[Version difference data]
----

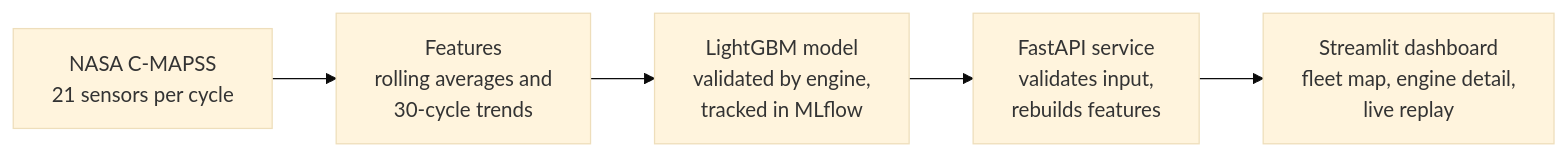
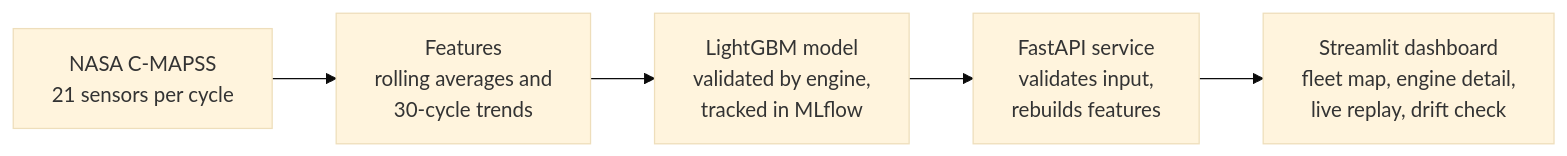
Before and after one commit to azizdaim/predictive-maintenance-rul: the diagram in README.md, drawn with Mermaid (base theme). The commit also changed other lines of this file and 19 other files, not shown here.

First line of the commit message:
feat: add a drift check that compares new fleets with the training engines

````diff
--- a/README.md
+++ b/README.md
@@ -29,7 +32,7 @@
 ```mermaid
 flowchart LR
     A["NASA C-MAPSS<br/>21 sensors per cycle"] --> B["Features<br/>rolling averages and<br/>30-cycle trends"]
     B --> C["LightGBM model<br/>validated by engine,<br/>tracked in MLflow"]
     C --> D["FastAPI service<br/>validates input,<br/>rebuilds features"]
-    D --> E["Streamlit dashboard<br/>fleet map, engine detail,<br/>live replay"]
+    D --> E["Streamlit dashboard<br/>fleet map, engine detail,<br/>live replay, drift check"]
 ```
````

----

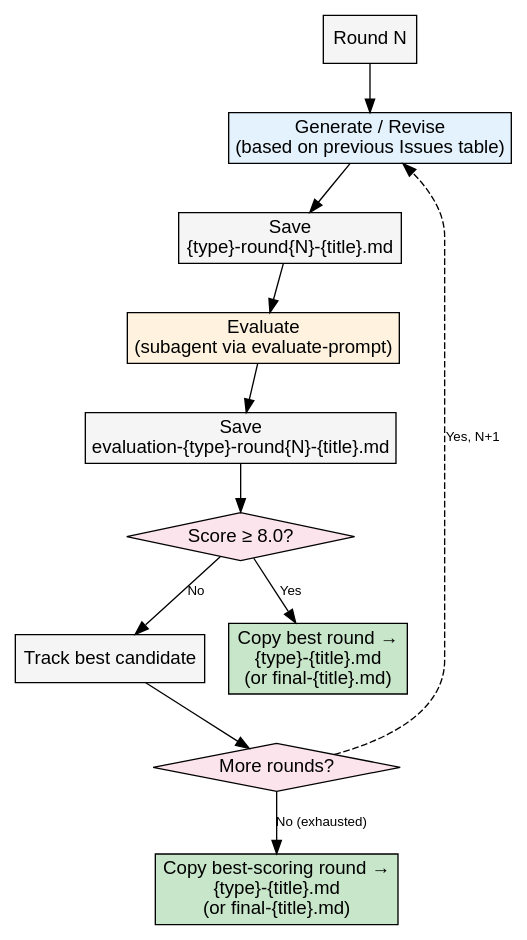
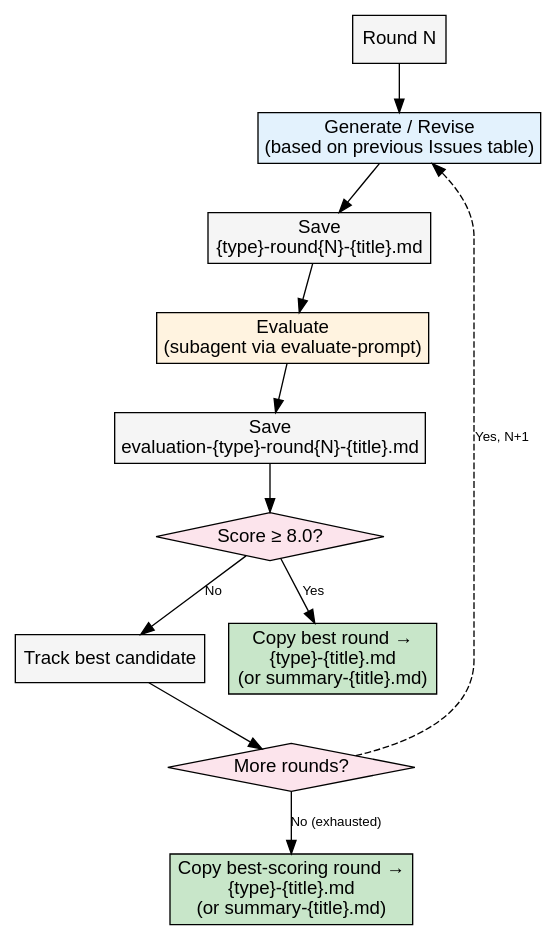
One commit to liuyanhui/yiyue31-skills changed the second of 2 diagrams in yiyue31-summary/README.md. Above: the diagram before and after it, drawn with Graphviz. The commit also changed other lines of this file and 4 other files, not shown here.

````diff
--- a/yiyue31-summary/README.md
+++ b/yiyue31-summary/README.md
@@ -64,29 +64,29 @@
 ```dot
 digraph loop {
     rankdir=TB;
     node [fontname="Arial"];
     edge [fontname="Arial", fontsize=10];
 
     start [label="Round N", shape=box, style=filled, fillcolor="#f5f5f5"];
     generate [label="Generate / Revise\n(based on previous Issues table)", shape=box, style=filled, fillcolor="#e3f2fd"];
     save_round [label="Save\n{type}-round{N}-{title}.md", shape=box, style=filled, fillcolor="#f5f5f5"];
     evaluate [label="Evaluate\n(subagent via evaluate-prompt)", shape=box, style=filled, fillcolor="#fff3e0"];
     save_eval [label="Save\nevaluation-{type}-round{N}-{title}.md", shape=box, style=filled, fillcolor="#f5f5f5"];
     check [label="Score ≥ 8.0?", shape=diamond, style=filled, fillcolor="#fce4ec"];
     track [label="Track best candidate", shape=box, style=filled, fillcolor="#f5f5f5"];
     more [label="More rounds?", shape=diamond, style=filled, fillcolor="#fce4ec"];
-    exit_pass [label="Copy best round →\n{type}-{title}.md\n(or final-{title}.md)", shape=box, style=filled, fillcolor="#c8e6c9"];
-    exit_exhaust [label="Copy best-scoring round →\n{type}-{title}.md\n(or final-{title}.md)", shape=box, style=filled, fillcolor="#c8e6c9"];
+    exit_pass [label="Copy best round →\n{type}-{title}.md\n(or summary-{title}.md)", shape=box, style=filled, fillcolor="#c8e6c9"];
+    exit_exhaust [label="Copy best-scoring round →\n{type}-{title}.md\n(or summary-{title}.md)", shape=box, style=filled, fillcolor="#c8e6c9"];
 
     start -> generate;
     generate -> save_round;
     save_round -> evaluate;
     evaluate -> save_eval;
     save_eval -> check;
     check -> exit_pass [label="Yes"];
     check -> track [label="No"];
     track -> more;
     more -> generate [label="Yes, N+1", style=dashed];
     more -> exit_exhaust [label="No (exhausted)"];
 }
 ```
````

----

> **What you are asked to do**
Find the lines in the data that include "best", then copy each of them.

> **Your response**
     track [label="Track best candidate", shape=box, style=filled, fillcolor="#f5f5f5"];
-    exit_pass [label="Copy best round →\n{type}-{title}.md\n(or final-{title}.md)", shape=box, style=filled, fillcolor="#c8e6c9"];
-    exit_exhaust [label="Copy best-scoring round →\n{type}-{title}.md\n(or final-{title}.md)", shape=box, style=filled, fillcolor="#c8e6c9"];
+    exit_pass [label="Copy best round →\n{type}-{title}.md\n(or summary-{title}.md)", shape=box, style=filled, fillcolor="#c8e6c9"];
+    exit_exhaust [label="Copy best-scoring round →\n{type}-{title}.md\n(or summary-{title}.md)", shape=box, style=filled, fillcolor="#c8e6c9"];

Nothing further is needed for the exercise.